Web interface edit records
######

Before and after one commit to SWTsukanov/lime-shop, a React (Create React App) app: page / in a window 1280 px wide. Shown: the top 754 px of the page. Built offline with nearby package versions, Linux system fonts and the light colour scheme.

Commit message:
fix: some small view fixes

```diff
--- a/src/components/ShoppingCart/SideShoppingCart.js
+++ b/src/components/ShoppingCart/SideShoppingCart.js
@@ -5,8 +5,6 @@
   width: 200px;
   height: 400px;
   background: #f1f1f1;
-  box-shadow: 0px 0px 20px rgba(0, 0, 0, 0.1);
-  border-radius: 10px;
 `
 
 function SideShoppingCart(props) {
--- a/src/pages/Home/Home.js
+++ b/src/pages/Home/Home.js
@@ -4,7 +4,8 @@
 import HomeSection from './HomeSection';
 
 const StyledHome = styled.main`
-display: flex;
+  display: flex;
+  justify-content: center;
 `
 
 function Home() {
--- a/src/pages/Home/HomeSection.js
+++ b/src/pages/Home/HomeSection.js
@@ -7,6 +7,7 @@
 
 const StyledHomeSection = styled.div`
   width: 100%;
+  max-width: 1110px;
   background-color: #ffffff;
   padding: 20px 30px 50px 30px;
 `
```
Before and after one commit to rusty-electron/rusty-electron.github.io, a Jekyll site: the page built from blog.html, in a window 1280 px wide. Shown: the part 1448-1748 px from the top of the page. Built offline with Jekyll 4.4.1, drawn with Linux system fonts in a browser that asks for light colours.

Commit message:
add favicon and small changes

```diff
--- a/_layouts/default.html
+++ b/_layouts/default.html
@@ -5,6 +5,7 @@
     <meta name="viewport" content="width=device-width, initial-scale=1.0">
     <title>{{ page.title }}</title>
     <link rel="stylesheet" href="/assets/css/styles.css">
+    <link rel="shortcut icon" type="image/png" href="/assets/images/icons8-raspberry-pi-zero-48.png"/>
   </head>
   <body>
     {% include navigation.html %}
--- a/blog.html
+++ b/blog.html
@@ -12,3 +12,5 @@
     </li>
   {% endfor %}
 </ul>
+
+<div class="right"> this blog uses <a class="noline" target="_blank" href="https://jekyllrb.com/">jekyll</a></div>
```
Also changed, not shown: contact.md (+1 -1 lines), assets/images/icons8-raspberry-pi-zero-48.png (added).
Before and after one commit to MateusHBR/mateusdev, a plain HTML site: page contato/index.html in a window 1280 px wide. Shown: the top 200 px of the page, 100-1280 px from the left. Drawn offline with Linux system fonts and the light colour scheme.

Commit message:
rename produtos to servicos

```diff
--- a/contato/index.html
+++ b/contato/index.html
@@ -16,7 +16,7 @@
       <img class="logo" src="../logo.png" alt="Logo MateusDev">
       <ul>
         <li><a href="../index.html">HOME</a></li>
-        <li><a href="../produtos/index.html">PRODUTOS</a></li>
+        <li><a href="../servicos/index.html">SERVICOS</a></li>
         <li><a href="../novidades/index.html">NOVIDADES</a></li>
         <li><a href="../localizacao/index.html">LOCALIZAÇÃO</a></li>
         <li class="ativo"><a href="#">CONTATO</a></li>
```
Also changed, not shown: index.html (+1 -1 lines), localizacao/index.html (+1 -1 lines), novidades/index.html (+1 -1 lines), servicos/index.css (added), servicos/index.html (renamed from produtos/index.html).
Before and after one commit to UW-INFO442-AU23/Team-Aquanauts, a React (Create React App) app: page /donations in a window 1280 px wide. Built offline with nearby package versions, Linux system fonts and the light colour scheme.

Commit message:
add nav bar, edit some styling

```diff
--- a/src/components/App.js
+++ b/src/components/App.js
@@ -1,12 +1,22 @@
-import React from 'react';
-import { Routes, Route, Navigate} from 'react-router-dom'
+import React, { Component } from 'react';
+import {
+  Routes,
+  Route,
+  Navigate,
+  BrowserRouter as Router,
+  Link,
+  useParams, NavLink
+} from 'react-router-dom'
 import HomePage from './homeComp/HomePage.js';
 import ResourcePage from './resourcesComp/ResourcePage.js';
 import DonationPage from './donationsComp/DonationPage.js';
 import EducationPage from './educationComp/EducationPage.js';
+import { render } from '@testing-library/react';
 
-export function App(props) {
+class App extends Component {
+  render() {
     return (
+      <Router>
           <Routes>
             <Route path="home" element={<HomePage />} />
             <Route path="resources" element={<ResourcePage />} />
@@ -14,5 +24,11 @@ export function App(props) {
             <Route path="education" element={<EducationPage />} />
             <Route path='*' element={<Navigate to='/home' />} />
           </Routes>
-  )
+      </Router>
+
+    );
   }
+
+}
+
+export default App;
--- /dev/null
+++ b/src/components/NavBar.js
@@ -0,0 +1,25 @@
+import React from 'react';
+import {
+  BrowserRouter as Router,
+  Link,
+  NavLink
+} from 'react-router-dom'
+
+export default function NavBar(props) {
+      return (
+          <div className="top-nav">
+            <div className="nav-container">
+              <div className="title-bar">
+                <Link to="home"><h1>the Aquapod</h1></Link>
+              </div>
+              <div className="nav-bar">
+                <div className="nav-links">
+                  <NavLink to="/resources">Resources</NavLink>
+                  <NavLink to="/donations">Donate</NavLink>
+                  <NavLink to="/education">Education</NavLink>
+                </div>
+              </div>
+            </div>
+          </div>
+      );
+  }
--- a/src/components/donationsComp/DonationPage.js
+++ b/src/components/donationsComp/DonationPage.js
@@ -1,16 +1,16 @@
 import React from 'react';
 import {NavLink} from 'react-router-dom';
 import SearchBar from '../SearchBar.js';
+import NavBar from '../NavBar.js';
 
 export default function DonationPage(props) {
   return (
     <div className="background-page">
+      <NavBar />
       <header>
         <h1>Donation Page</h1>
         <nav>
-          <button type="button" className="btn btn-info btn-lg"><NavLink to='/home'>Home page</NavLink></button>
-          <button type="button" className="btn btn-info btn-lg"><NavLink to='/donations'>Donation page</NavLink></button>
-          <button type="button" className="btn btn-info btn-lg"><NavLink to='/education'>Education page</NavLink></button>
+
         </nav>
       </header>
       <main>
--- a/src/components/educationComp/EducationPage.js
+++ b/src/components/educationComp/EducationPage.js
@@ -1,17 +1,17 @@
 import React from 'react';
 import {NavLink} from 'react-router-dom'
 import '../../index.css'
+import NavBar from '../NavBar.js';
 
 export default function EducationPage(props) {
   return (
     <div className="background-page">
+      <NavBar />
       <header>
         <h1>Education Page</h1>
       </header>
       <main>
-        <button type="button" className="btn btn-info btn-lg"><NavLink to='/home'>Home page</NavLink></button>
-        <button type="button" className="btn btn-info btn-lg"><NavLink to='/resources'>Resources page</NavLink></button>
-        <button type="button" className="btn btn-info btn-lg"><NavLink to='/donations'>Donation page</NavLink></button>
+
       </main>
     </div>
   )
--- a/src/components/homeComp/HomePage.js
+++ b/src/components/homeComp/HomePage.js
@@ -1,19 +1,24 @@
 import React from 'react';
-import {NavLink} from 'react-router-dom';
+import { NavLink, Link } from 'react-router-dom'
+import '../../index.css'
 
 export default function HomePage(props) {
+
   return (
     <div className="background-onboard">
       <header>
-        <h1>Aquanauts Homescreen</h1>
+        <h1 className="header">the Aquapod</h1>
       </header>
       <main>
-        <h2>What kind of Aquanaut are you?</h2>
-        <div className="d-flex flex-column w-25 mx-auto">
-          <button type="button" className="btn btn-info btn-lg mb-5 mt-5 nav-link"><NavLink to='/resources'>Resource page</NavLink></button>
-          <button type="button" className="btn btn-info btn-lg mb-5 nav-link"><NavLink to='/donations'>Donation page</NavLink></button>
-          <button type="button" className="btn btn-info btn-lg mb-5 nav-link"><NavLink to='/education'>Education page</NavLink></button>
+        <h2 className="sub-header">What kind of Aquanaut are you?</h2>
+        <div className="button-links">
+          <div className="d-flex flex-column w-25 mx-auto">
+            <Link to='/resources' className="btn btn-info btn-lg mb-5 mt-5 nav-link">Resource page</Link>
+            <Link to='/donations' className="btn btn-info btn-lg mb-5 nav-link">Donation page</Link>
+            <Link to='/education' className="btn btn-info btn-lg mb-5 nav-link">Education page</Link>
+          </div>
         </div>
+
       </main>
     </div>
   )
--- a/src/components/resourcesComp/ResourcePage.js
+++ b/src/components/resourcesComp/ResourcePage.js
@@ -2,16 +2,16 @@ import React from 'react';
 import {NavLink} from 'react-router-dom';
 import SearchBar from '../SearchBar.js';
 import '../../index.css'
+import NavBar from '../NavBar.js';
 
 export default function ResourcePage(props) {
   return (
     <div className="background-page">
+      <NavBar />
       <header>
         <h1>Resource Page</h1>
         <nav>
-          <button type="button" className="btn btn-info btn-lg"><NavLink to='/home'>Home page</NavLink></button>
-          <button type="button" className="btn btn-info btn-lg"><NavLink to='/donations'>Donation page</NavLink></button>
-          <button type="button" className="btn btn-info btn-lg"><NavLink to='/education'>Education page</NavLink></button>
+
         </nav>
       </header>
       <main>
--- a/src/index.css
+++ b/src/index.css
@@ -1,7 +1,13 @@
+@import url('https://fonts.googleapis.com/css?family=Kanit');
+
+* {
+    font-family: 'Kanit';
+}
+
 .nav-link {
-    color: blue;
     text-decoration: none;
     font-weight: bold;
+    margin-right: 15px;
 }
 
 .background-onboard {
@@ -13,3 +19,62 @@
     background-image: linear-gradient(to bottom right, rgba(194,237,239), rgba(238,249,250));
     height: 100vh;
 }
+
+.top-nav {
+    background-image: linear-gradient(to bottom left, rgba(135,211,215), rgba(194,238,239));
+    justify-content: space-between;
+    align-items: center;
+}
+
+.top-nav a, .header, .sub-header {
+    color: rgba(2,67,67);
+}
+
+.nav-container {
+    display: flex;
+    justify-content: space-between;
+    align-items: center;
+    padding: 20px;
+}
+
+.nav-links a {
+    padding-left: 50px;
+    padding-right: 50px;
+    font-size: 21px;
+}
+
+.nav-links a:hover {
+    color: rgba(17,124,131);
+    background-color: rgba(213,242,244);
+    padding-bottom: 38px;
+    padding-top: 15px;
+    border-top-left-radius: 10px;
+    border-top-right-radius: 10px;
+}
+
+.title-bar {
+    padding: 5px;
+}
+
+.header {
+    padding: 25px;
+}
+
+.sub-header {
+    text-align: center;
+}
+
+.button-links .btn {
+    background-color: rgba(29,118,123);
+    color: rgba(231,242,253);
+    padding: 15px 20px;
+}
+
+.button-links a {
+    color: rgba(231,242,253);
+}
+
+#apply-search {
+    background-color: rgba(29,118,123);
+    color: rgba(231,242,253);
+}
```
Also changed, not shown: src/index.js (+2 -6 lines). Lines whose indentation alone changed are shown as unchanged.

######

### Directions for this task
Copy each line of the data that contains the word "links".

### Answer space
+                <div className="nav-links">
+        <div className="button-links">
+.nav-links a {
+.nav-links a:hover {
+.button-links .btn {
+.button-links a {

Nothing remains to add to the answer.